"Pretty much everybody in my company knows now" that he's gay, Atwill said, and "they actually stand up for me." If his friends hear someone make a negative remark about homosexuality, he said, they "don't hesitate" to tell that person "it's not cool to do that anymore."
Eight months after the repeal, midshipmen both gay and straight describe a quiet but significant transformation at the Naval Academy. Gay midshipmen are seeking recognition for a student club. Last month, for the first time, faculty members and staff attended an off-campus dinner that had been organized secretly every year by and for gay midshipmen.
And Atwill and his boyfriend, classmate Nick Bonsall, planned to go together Saturday to the Ring Dance, a formal ball held each spring for third-year midshipmen.
"It's been really great, actually," Bonsall, 20, of Middletown, Del., said of life at the academy since repeal. "Everyone has been really accepting of us."
The experience at Annapolis this year mirrors those at the other service academies, but some future officers worry about what happens after they graduate. While their generation might be accepting, the broader military is made up of people of all ages and backgrounds. Some senior officers say privately that they won't come out for fear of jeopardizing their careers.
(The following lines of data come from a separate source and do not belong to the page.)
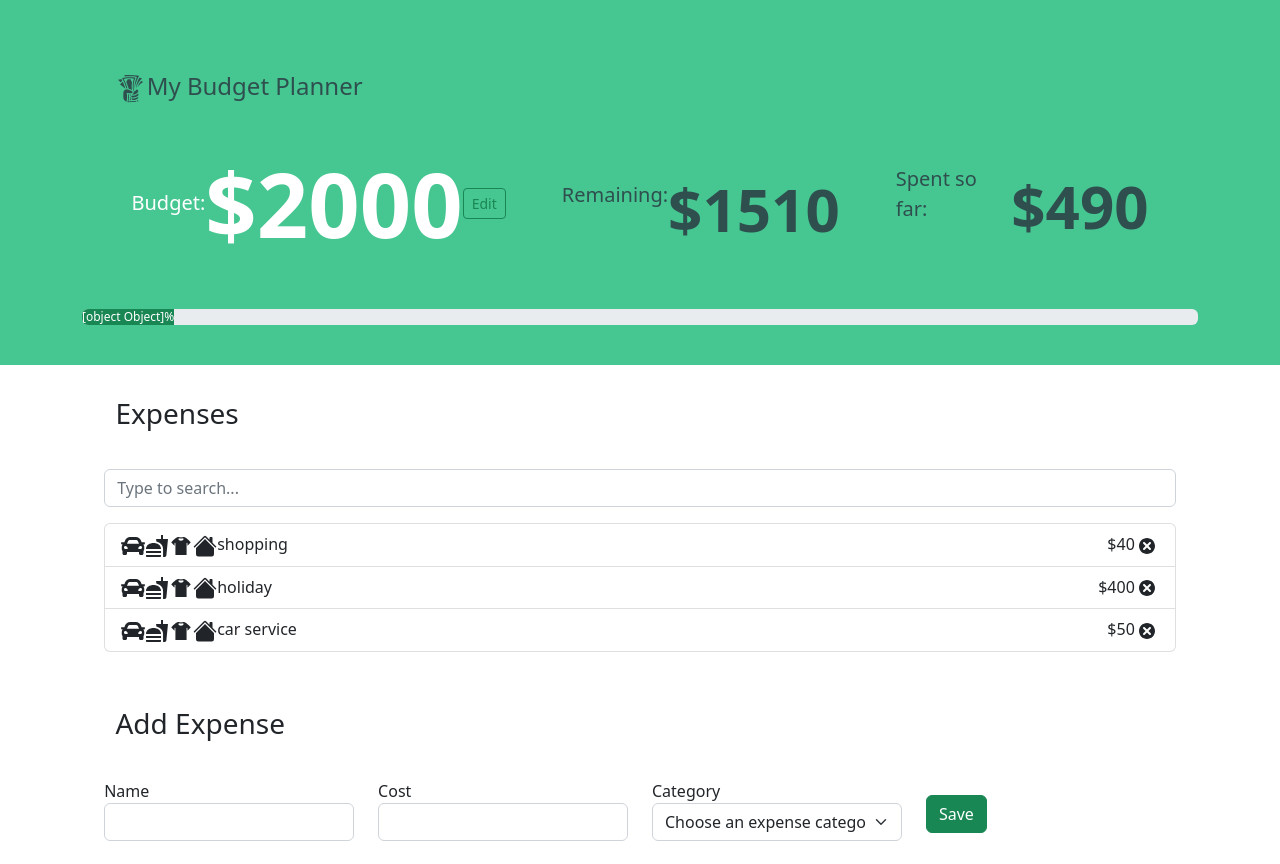
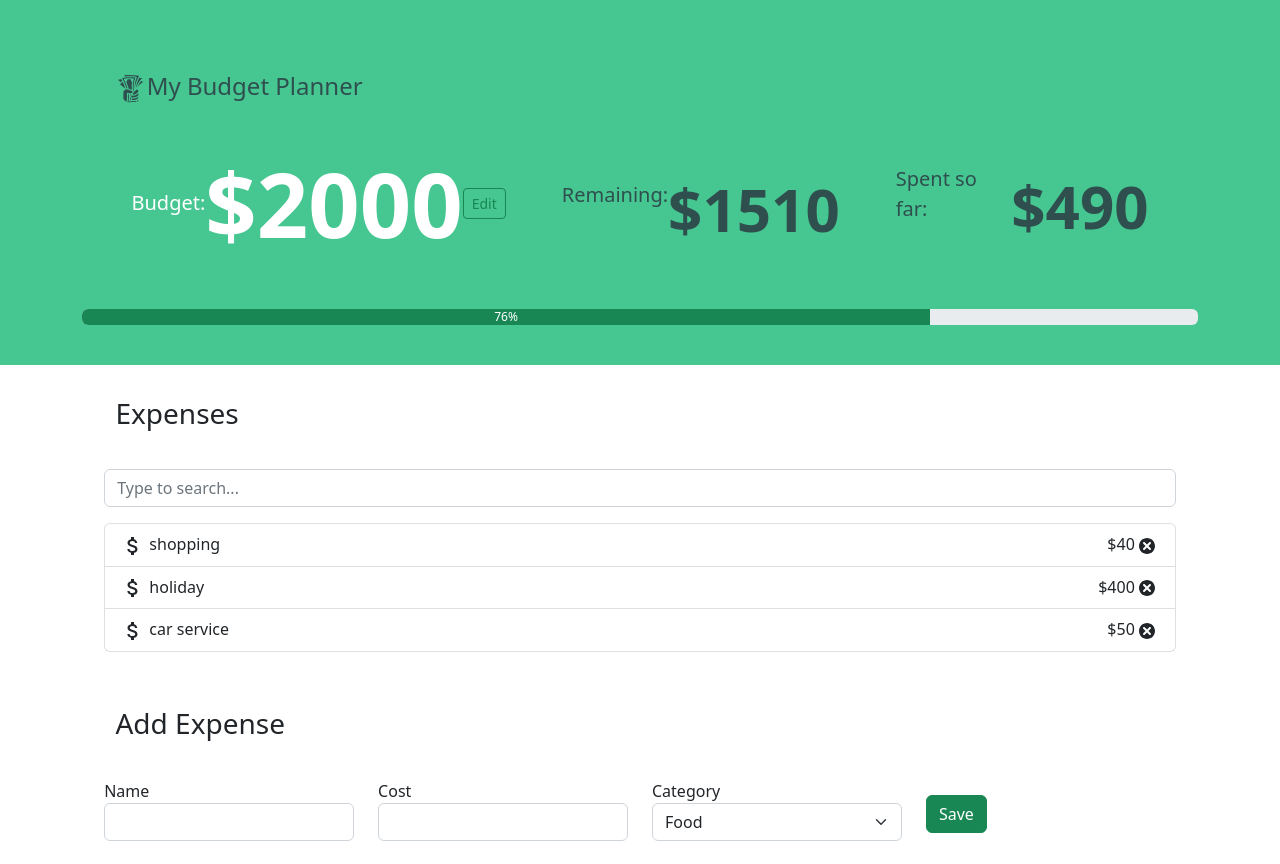
Before and after one commit to avishaar/Budget-Tracker, a React (Create React App) app: page / in a window 1280 px wide. Built offline with nearby package versions, Linux system fonts and the light colour scheme.

Commit message:
more functional

```diff
--- a/src/components/AddExpenseForm.js
+++ b/src/components/AddExpenseForm.js
@@ -7,6 +7,7 @@ const AddExpenseForm = () => {
 
 	const [name, setName] = useState('');
 	const [cost, setCost] = useState('');
+	const [category, setCategory] = useState('');
 
 
 	const onSubmit = (event) => {
@@ -16,6 +17,7 @@ const AddExpenseForm = () => {
 			id: uuidv4(),
 			name: name,
 			cost: parseInt(cost),
+			category: category,
 		};
 
 		dispatch({
@@ -51,7 +53,7 @@ const AddExpenseForm = () => {
 				</div>
 				<div className='col-sm'>
 					<label for='category'>Category</label>
-					<select class="form-select" aria-label="Default select example">
+					<select class="form-select" aria-label="Default select example" id='category' value={category} onChange={(event) => setCategory(event.target.value)}>
 						<option selected disabled>Choose an expense category</option>
 						<option value="Food">Food</option>
 						<option value="Travel">Travel</option>
--- a/src/components/ExpenseItem.js
+++ b/src/components/ExpenseItem.js
@@ -5,6 +5,7 @@ import { FaCar } from 'react-icons/fa';
 import { MdFastfood } from 'react-icons/md';
 import { IoIosShirt } from 'react-icons/io'
 import { BsHouseFill } from 'react-icons/bs';
+import { MdAttachMoney } from 'react-icons/md';
 
 const ExpenseItem = (props) => {
 
@@ -16,16 +17,17 @@ const ExpenseItem = (props) => {
             payload: props.id,
         });
     };
-
+console.log(props);
     return (
         <li className='list-group-item d-flex justify-content-between align-items-center'>
             <div>
-                <FaCar size='1.5em'/>
-                <MdFastfood size='1.5em'/>
-                <IoIosShirt size='1.5em'/>
-                <BsHouseFill size='1.5em'/>
-                {/* need to make an if statement? so that depending on category icon can change */}
-                {props.name}
+                {props.category === 'Travel' ? <FaCar size='1.5em'/> :
+                props.category === 'Clothing' ?  <IoIosShirt size='1.5em'/> :
+                props.category === 'Food' ?  <MdFastfood size='1.5em'/> :
+                props.category === 'Household Items' ? <BsHouseFill size='1.5em'/> :
+                <MdAttachMoney size='1.5em'/>}
+            {' '}
+            {props.name}
             </div>
             <div>
                 <span>
--- a/src/components/ExpenseList.js
+++ b/src/components/ExpenseList.js
@@ -32,6 +32,8 @@ const ExpenseList = () => {
 						id={expense.id}
 						name={expense.name}
 						cost={expense.cost}
+						category={expense.category}
+
 					/>
 				))}
 			</ul>
--- a/src/components/ExpenseTotal.js
+++ b/src/components/ExpenseTotal.js
@@ -4,6 +4,8 @@ import { AppContext } from '../context/AppContext';
 const ExpenseTotal = () => {
 
 	const { expenses } = useContext(AppContext);
+
+	// const [expenseValue, setExpenseValue] = useState();
 
 	const totalExpenses = expenses.reduce((total, item) => {
 		return (total += item.cost);
--- a/src/components/Progress.js
+++ b/src/components/Progress.js
@@ -1,14 +1,26 @@
 import ProgressBar from 'react-bootstrap/ProgressBar';
-import ExpenseTotal from './ExpenseTotal';
+import React, { useContext } from 'react';
+import { AppContext } from '../context/AppContext';
+// import { useContext, AppContext } from 'react';
+// import ExpenseTotal from './ExpenseTotal';
 
 const WithLabelExample = () => {
+    //insert logic here to make percentage
+    const { expenses, budget } = useContext(AppContext);
 
-    const now = <ExpenseTotal />;
+    const totalExpenses = expenses.reduce((total, item) => {
+		return (total += item.cost);
+	}, 0);
+
+
+    const now = Math.ceil(((budget-totalExpenses) / budget) * 100);
+
+    console.log(expenses)
+    console.log(budget)
 
     return (
+
     <ProgressBar variant='success' now={now} label={`${now}%`} />);
 }
 
-console.log(WithLabelExample);
-
 export default WithLabelExample;
```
Across the military, Defense Secretary Leon Panetta said recently, the repeal of Don't Ask, Don't Tell — once highly controversial — is "going very well."
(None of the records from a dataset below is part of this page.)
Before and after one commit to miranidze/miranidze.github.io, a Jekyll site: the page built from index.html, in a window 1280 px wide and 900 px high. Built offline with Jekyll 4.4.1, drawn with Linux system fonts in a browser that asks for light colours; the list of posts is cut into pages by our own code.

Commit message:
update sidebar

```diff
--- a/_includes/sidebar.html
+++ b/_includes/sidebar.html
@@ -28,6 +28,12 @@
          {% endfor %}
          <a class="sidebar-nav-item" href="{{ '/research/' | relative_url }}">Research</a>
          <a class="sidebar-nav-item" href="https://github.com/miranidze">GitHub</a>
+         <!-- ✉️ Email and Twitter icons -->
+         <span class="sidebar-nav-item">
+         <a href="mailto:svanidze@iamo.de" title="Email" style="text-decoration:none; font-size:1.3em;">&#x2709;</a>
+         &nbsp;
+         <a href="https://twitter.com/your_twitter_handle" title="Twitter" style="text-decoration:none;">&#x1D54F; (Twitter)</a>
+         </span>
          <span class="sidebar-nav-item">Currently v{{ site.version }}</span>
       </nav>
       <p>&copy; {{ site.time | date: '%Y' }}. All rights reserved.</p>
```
"It's not impacting on morale," he told reporters after receiving a report on the subject this month. "It's not impacting on unit cohesion. It's not impacting on readiness."
Gay cadets at the U.S. Military Academy and the Coast Guard Academy are forming clubs. Gay alumni at the Air Force Academy hosted their first football tailgate last fall, and gay alumni at the Air Force Academy and West Point held their annual dinners on campus for the first time.
But at the Naval Academy, while several gay midshipman describe a new level of comfort on campus, some wonder how they will be accepted after they leave Annapolis and join the fleet.
"For me, personally, it's still a concern," said Atwill, 23, of Fulton, Ky. "When I become an officer, I'm kind of worried about whether or not my sailors will take it the wrong way if I give them a pat on the back or, you know, happen to be in the bathroom at the same time as them.
"I'm afraid that if they know that I'm gay, that if I was even to look at them wrong, they may end up somehow turning that against me."
Not everyone foresees problems.
"In the fleet, it will be good," predicted Caitlyn Bryant, a second-year midshipman from Quantico, Va. Commanding sailors after the repeal, she said, "you don't have to worry about what they might think your orientation is. You can just focus on being a leader."
Bryant, 21, said she has seen no "negative backlash" against gay midshipmen: "People have accepted it."
Fourth-year midshipman Kara Yingling, who is not gay, said the broader student body "didn't make a big deal" of the policy change. Yingling served as president this year of the Midshipman Action Group, the academy's service club.
"We have seen more openly gay people, and I think that's good for them, because they no longer have to live their lives in fear that something's going to happen just because of their sexuality," said Yingling, 22, of Johnstown, Pa.
As to "the overall attitude of the academy," she said, "we are taught to separate our personal and our professional opinions, and that's still in play."